> **WHAT THIS TASK INVOLVES**: Within the listing below, filter for "colors" and copy every matching line.

> **ENTRIES PROVIDED**:
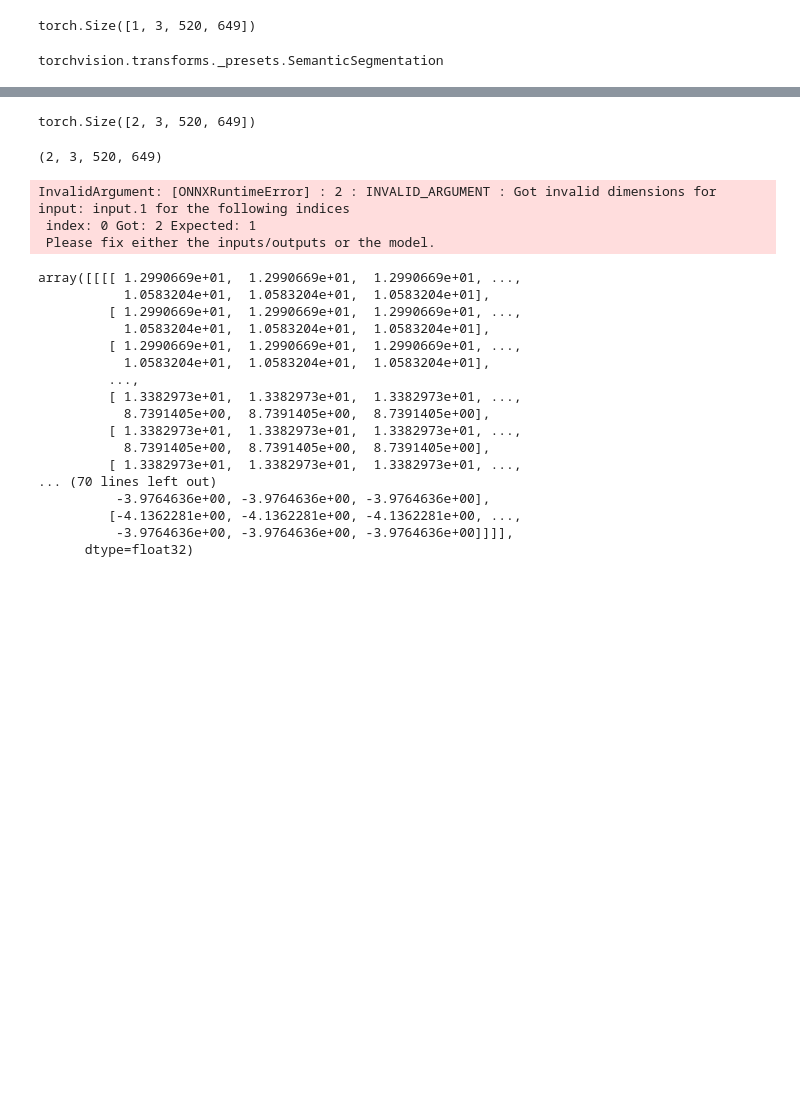
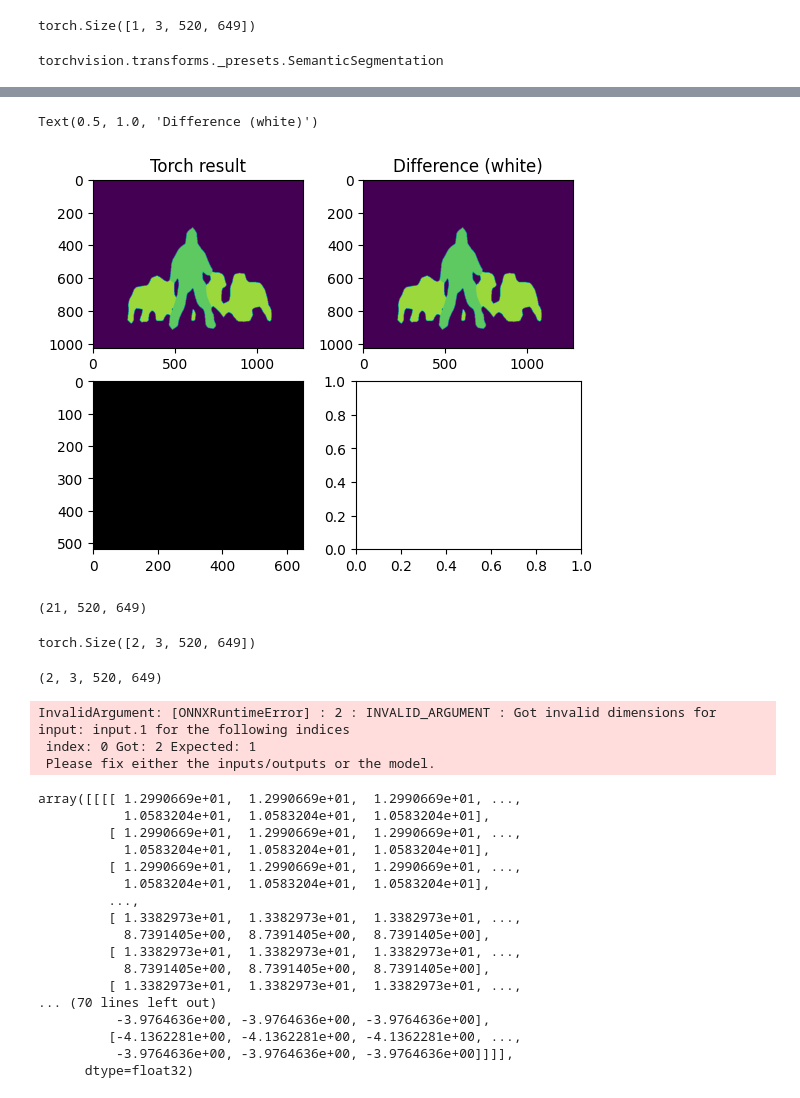
Before and after one commit to Nyctolex/segmentationAPI, a Jupyter notebook: checkpoint/phase1.ipynb, the cells around one changed output, grey strips where cells are left out. Saved outputs shown, nothing was run; the diff lists cells and outputs as text; code cells hidden in the pictures; blank space fills up the shorter version.

```diff
--- a/checkpoint/phase1.ipynb
+++ b/checkpoint/phase1.ipynb
@@ -55,3 +54,65 @@ plt.imshow(r)
+# %%
+import matplotlib.pyplot as plt
+import numpy as np
+
+def prediction_to_image(logits: np.array, outputsize: tuple[int, int] = None) -> np.array:
+    output_predictions = logits.argmax(0)
+    n_classes = prediction[0].shape[0]
+    palette = np.array([2 ** 25 - 1, 2 ** 15 - 1, 2 ** 21 - 1])
+    colors = np.array([i for i in range(n_classes)])[:, None] * palette
+    colors = (colors % 255).astype("uint8")
+    colored_image = Image.fromarray(output_predictions.astype(np.uint8))
+    if outputsize:
+        colored_image = colored_image.resize(outputsize)
+    colored_image.putpalette(colors)
+    return np.array(r)
+
+
+def get_compair_image(array1: np.array, array2: np.array) -> np.array:
+    mask = np.any(array1 != array2, axis=0)
+    # Create an output array for visualization
+    visualization_array = np.zeros_like(array1[0], dtype=np.uint8)  # Initialize as black image
+    visualization_array[mask] = 255  # Set differing pixels to white (255)
+    return visualization_array
+
+temp = prediction[0].detach().cpu().numpy()
+i1 = prediction_to_image(temp, input_image.size)
+
+
+import matplotlib.pyplot as plt
+
+
+fig, axes = plt.subplots(2, 2)
+axes[0, 0].imshow(i1)
+axes[0,0].set_title('Torch result')
+
+axes[0, 1].imshow(i1)
+axes[0,1].set_title('onnx result')
+
+diff_img = get_compair_image(temp, temp)
+axes[1, 0].imshow(diff_img, cmap='gray')
+axes[0,1].set_title('Difference (white)')
+
+
+
+# plt.show()
+
+# output_predictions = prediction[0].argmax(0)
+# n_classes = prediction[0].shape[0]
+# palette = np.array([2 ** 25 - 1, 2 ** 15 - 1, 2 ** 21 - 1])
+# colors = np.array([i for i in range(n_classes)])[:, None] * palette
+# colors = (colors % 255).astype("uint8")
+# # plot the semantic segmentation predictions of 21 classes in each color
+# r = Image.fromarray(output_predictions.byte().cpu().numpy()).resize(input_image.size)
+# r.putpalette(colors)
+# plt.imshow(r)
+# %% [output]
+Text(0.5, 1.0, 'Difference (white)')
+[figure, added]
+# %%
+temp.shape
+# %% [output]
+(21, 520, 649)
 # %%
 normalized_masks = prediction.softmax(dim=1)
 class_to_idx = {cls: idx for (idx, cls) in enumerate(weights.meta["categories"])}
```
Also changed, not shown: parts of 1 cell of this notebook, 4 other files.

> **EXPECTED ANSWER**:
+    colors = np.array([i for i in range(n_classes)])[:, None] * palette
+    colors = (colors % 255).astype("uint8")
+    colored_image.putpalette(colors)
+# colors = np.array([i for i in range(n_classes)])[:, None] * palette
+# colors = (colors % 255).astype("uint8")
+# r.putpalette(colors)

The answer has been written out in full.